Kind of dystopian, kind of quirky, this book made me think, it made me cringe, it fascinated me, it troubled me, and it will stay in my mind for a long time.
People succumb as the virus spreads across the country, or they try to outrun it, and some eventually arrive at the animal park where alcoholic ranger Jean Bennett works. Her initial despair permeates these early chapters, both for the animals and her wayward son who causes problems. Jean is careworn by events and decides to leave the native animal sanctuary with Dingo Sue to find her runaway family.
I may not like the disarray Jean and Dingo Sue get into as the pandemic spreads but it certainly makes riveting reading. I trekked with them along dusty outback roads via devastated townships to reach the ocean. They meet rough characters and conmen but Jean believes in Sue’s unerring instincts leading them towards the hypnotic seashore.
With a singular writing style, author Laura Jean McKay tackles a pandemic from a different angle. The animals and birds are not anthropomorphised in the usual sense, and definitely not suitable for children. At first Dingo Sue is unintelligible until gradually Jean understands the patterns of mind matching physical dialogue, and ‘speech’ is cleverly enhanced by page layouts.
The subtle yet resilient nurturing instincts of both human and animal infuses the story and this primitive and powerful connection twisted my brain. I was gripped by the overwhelmed and distraught characters who learned that we are part of nature, dependent upon it for our existence and survival but it can drive us mad.
As I was nearing the final chapters, I heard that author McKay had won the coveted Victorian Premier’s Literary Awards 2021. In a statement McKay said she had been writing a draft several years before coronavirus devastated the real world. Apparently she was unwell with malaria-like symptoms while writing and said this may have accounted for the creeping darkness of the story, the uncertainty and panic is eerily similar.
An earthy, supernatural tale, a reminder of Earl Nightingale’s quote ‘Never compete. Create’ and Laura Jean McKay has excelled.
When I read a good book by an author whose work I always enjoy, it is hard for me to express my thoughts without going overboard so I tried to apply self-restraint with Garry Disher’s ‘Consolation’ and hope I convey my message. For the full impact, I suggest you read the first two books but Tiverton’s only police officer Constable Paul ‘Hirsch’ Hirschhausen conveys his job and lifestyle with great clarity so this story can stand alone.
Constable Hirsch does a huge amount of driving given the vast distances of his country South Australian beat. He is calm, diplomatic, intelligent, sensitive, and has a lovely woman in his life. Several threads run throughout the story; Hirsch gets stalked, good characters die, ordinary people are murdered and baddies steal money. Not as mundane as it sounds. For starters who are the goodies and who are the baddies? There is more going on than I first thought.

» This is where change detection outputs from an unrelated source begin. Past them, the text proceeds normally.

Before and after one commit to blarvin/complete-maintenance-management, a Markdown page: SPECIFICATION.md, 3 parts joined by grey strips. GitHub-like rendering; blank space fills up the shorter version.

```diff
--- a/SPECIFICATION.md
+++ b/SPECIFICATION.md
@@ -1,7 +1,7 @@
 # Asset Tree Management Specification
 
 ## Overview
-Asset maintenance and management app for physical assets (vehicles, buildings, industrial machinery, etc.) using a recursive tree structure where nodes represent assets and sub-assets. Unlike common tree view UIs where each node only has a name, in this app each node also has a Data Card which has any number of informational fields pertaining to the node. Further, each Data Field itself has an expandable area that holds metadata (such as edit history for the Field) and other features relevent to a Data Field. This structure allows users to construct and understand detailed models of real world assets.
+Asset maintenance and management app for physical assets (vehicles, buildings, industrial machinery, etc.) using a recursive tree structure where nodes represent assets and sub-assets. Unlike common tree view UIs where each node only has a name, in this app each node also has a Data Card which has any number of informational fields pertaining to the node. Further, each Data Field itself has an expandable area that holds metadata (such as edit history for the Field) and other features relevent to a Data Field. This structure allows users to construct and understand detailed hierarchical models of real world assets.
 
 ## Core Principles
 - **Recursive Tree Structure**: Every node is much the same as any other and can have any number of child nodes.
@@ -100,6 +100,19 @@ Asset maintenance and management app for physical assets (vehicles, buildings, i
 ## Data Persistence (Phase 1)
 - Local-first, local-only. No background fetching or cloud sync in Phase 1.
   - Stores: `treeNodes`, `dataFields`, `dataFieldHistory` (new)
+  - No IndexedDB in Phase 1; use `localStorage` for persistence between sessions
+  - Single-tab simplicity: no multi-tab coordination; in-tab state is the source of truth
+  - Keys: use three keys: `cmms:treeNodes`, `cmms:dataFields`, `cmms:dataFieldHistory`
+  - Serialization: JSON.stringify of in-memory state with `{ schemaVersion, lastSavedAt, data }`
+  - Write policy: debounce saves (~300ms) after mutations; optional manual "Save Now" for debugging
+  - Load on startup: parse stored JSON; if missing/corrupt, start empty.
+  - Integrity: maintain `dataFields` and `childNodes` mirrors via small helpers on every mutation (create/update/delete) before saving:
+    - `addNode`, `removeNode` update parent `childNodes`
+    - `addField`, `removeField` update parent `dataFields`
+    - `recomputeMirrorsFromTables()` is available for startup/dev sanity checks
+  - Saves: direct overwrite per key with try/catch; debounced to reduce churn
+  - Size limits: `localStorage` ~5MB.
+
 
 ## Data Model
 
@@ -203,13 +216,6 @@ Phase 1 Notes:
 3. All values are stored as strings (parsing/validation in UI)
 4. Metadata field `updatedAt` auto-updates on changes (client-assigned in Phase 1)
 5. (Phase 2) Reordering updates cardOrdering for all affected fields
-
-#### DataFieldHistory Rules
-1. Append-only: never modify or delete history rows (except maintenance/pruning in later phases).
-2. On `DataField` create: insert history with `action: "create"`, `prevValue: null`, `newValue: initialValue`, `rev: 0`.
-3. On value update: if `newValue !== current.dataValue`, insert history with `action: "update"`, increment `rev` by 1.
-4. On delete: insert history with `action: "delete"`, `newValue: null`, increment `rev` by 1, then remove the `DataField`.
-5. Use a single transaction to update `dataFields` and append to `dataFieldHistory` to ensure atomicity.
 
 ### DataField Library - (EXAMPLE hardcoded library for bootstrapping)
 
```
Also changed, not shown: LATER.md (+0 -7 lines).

This story is populated by a fair amount of unstable people, at the very least people with problems. The Ayliffe family are atop the big-problems tree. They snake in and out of the plot, stealing from homesteads, frightening farmers, bent on their own personal rampage. Hirsch moves ever forward, ever thinking, trying to stay one step ahead, or picking up the pieces after another tragic crime has been committed.
Hirsch knows the land better than the city cops sent to help in their black SUVs with matching attitudes. A high wind chill factor features throughout, rain turns the roads to mud and cars bog, naturally conditions are not conducive to high speed chases. Also, someone is nicking knickers from ladies clotheslines, and elaborate extortion schemes are in play with devastating repercussions, each investigated by Hirsch with Redruth police back-up.
There are tough themes: child abuse, parental negligence, childcare system. The abuse of the elderly, not so much physical but extortion, dishonesty and controlling behaviour. The harsh reality of criminal behaviour, and its impact on Constable Hirsch’s rural beat, is an immersive experience. He combats the weather on his early morning foot patrols. Quote “There was ice everywhere on Thursday morning. Hirsch tramped the streets of Tiverton in the saw-teeth of another frost.”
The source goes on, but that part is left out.